• An enduring pattern of inner experience and behavior that deviates markedly from the expectations of the individual's culture. This pattern is manifested in two (or more) of the following areas: (1) cognition (2) affectivity (3) interpersonal functioning and (4) impulse control.
• The enduring pattern is inflexible and pervasive across a broad range of personal and social situations.
• The enduring pattern leads to clinically significant distress or impairment in social, occupational, or other important areas of functioning.
• The pattern is stable and of long duration and its onset can be traced back at least to adolescence or early adulthood.
• The enduring pattern is not better accounted for as a manifestation or consequence of another mental disorder.

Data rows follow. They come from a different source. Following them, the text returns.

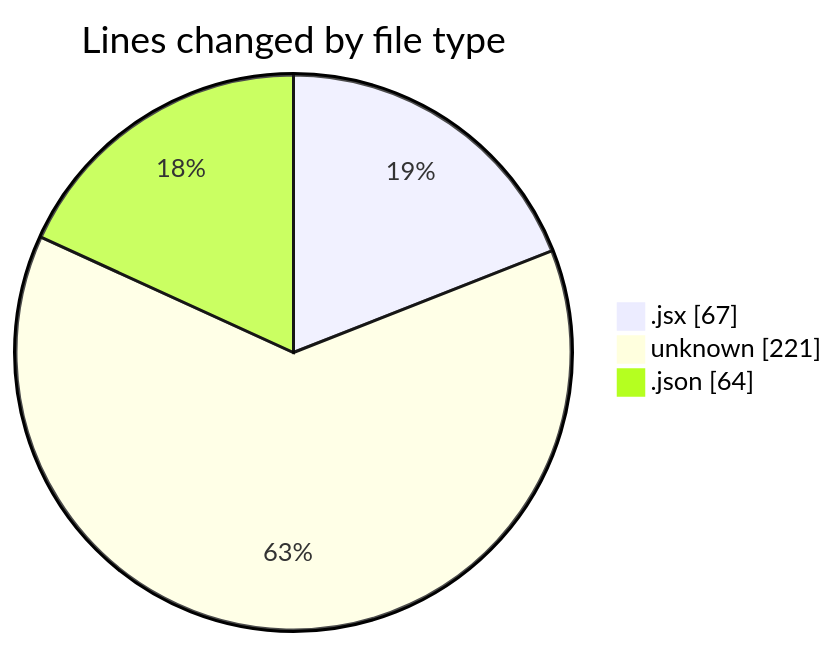
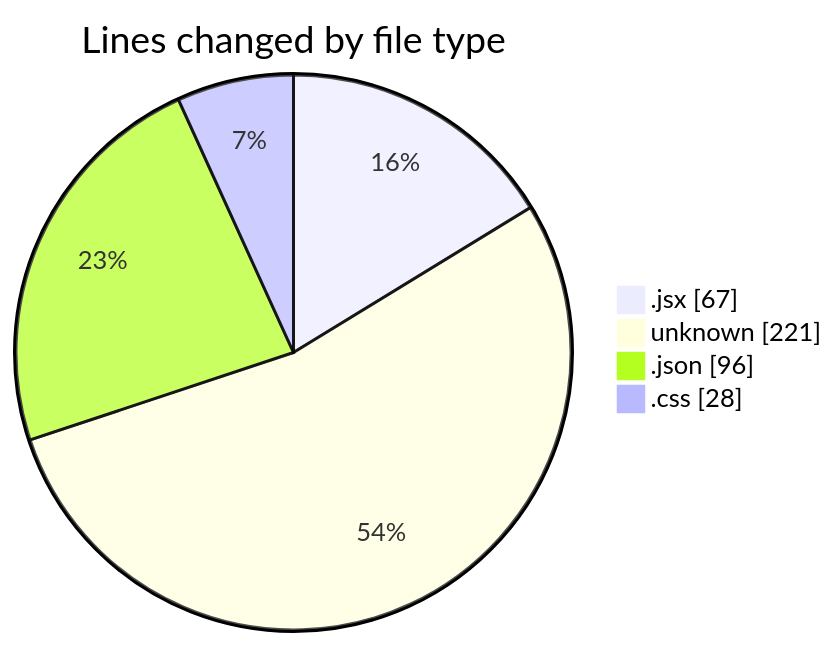
The first of 2 diagrams in 2025-02-05/react_ecom/README.md (Elitesun/code-tracking), drawn with Mermaid before and after one commit. The commit also changed other lines of this file and 1 other file, not shown here.

````diff
--- a/2025-02-05/react_ecom/README.md
+++ b/2025-02-05/react_ecom/README.md
@@ -26,7 +28,8 @@
 ```mermaid
 pie showData
 title Lines changed by file type
 ".jsx" : 67
 "unknown" : 221
-".json" : 64
+".json" : 96
+".css" : 28
 ```
````
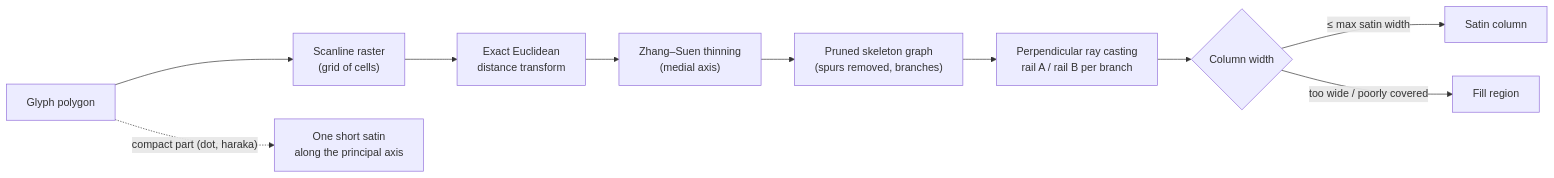
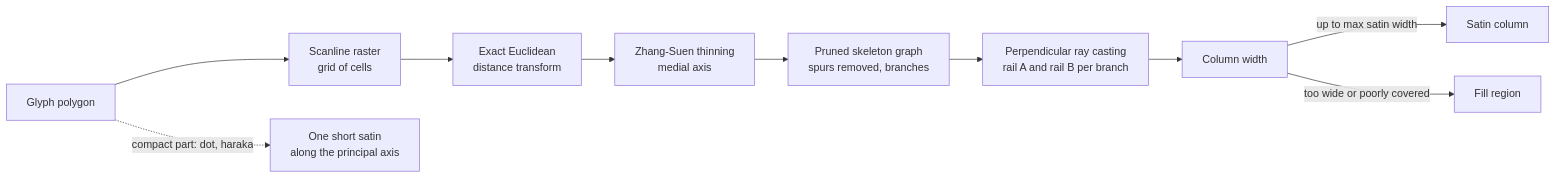
One commit to TerminalDZ/tarz-text changed the second of 4 diagrams in README.ar.md. Above: the diagram before and after it, drawn with Mermaid. The commit also changed other lines of this file and 1 other file, not shown here.

Commit message:
docs: GitHub-safe mermaid diagrams

````diff
--- a/README.ar.md
+++ b/README.ar.md
@@ -167,12 +167,12 @@
 ```mermaid
 flowchart LR
-    P["Glyph polygon"] --> R["Scanline raster<br/>(grid of cells)"]
-    R --> DT["Exact Euclidean<br/>distance transform"]
-    DT --> ZS["Zhang–Suen thinning<br/>(medial axis)"]
-    ZS --> PG["Pruned skeleton graph<br/>(spurs removed, branches)"]
-    PG --> RC["Perpendicular ray casting<br/>rail A / rail B per branch"]
-    RC --> W{"Column width"}
-    W -->|"≤ max satin width"| S["Satin column"]
-    W -->|"too wide / poorly covered"| FL["Fill region"]
-    P -.->|"compact part (dot, haraka)"| DOT["One short satin<br/>along the principal axis"]
+    P["Glyph polygon"] --> R["Scanline raster<br>grid of cells"]
+    R --> DT["Exact Euclidean<br>distance transform"]
+    DT --> ZS["Zhang-Suen thinning<br>medial axis"]
+    ZS --> PG["Pruned skeleton graph<br>spurs removed, branches"]
+    PG --> RC["Perpendicular ray casting<br>rail A and rail B per branch"]
+    RC --> W["Column width"]
+    W -->|"up to max satin width"| S["Satin column"]
+    W -->|"too wide or poorly covered"| FL["Fill region"]
+    P -.->|"compact part: dot, haraka"| DOT["One short satin<br>along the principal axis"]
 ```
````
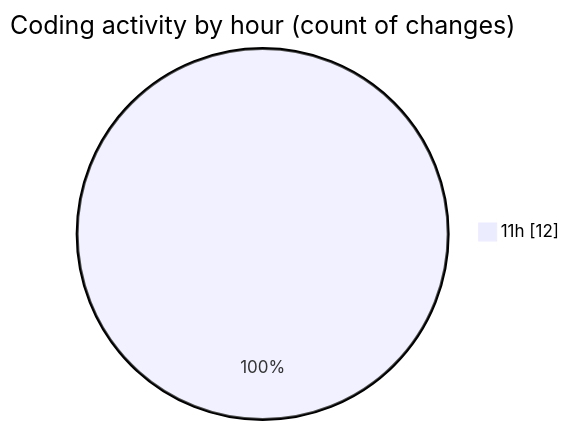
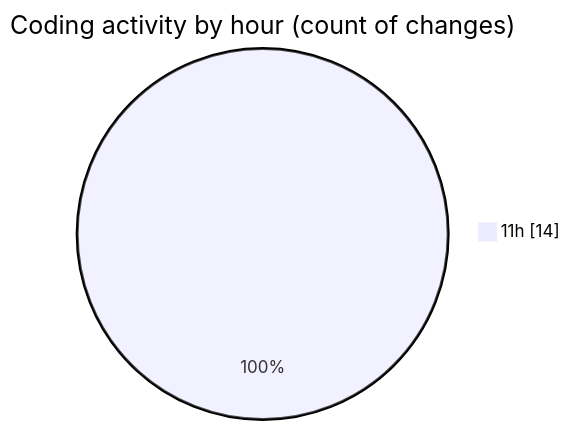
One commit to nxtqubesakshisongat/code-tracking changed the second of 2 diagrams in 2025-06-28/argos/README.md. Above: the diagram before and after it, drawn with Mermaid. The commit also changed other lines of this file and 1 other file, not shown here.

````diff
--- a/2025-06-28/argos/README.md
+++ b/2025-06-28/argos/README.md
@@ -32,5 +33,5 @@
 ```mermaid
 pie showData
 title Coding activity by hour (count of changes)
-"11h" : 12
+"11h" : 14
 ```
````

• The enduring pattern is not due to the direct physiological effects of a substance (e.g., a drug of abuse, a medication) or a general medical condition (e.g., head trauma). (DSM-IV-TR)
There are three types of disorders that affect the personality, called clusters A, B and C. Cluster A has characteristic behaviors that others would consider odd, quirky or eccentric. Some cluster A personality disorders are Paranoid Personality Disorder, Schizoid Personality Disorder and Schizotypal Personality Disorder. Paranoid personality disorder is a pervasive trust and suspiciousness of others such that their motives are interpreted as malevolent. “Individuals with paranoid personality disorder may be hypersensitive, feel easily slighted and habitually relate to the world by vigilant scanning of the environment for clues or suggestions that may validate their fears or biases” (Butcher, 2013). Diagnostic criteria from the DSM-IV-TR for paranoid personality disorder is:
A pervasive distrust and suspiciousness of others such that their motives are interpreted as malevolent, beginning by early adulthood and present in a variety of contexts, as indicated by four (or more) of the following:
• suspects, without sufficient basis, that others are exploiting, harming, or deceiving him or her
• is preoccupied with unjustified doubts about the loyalty or trustworthiness of friends or associates
• is reluctant to confide in others because of unwarranted fear that the information will be used maliciously against him or her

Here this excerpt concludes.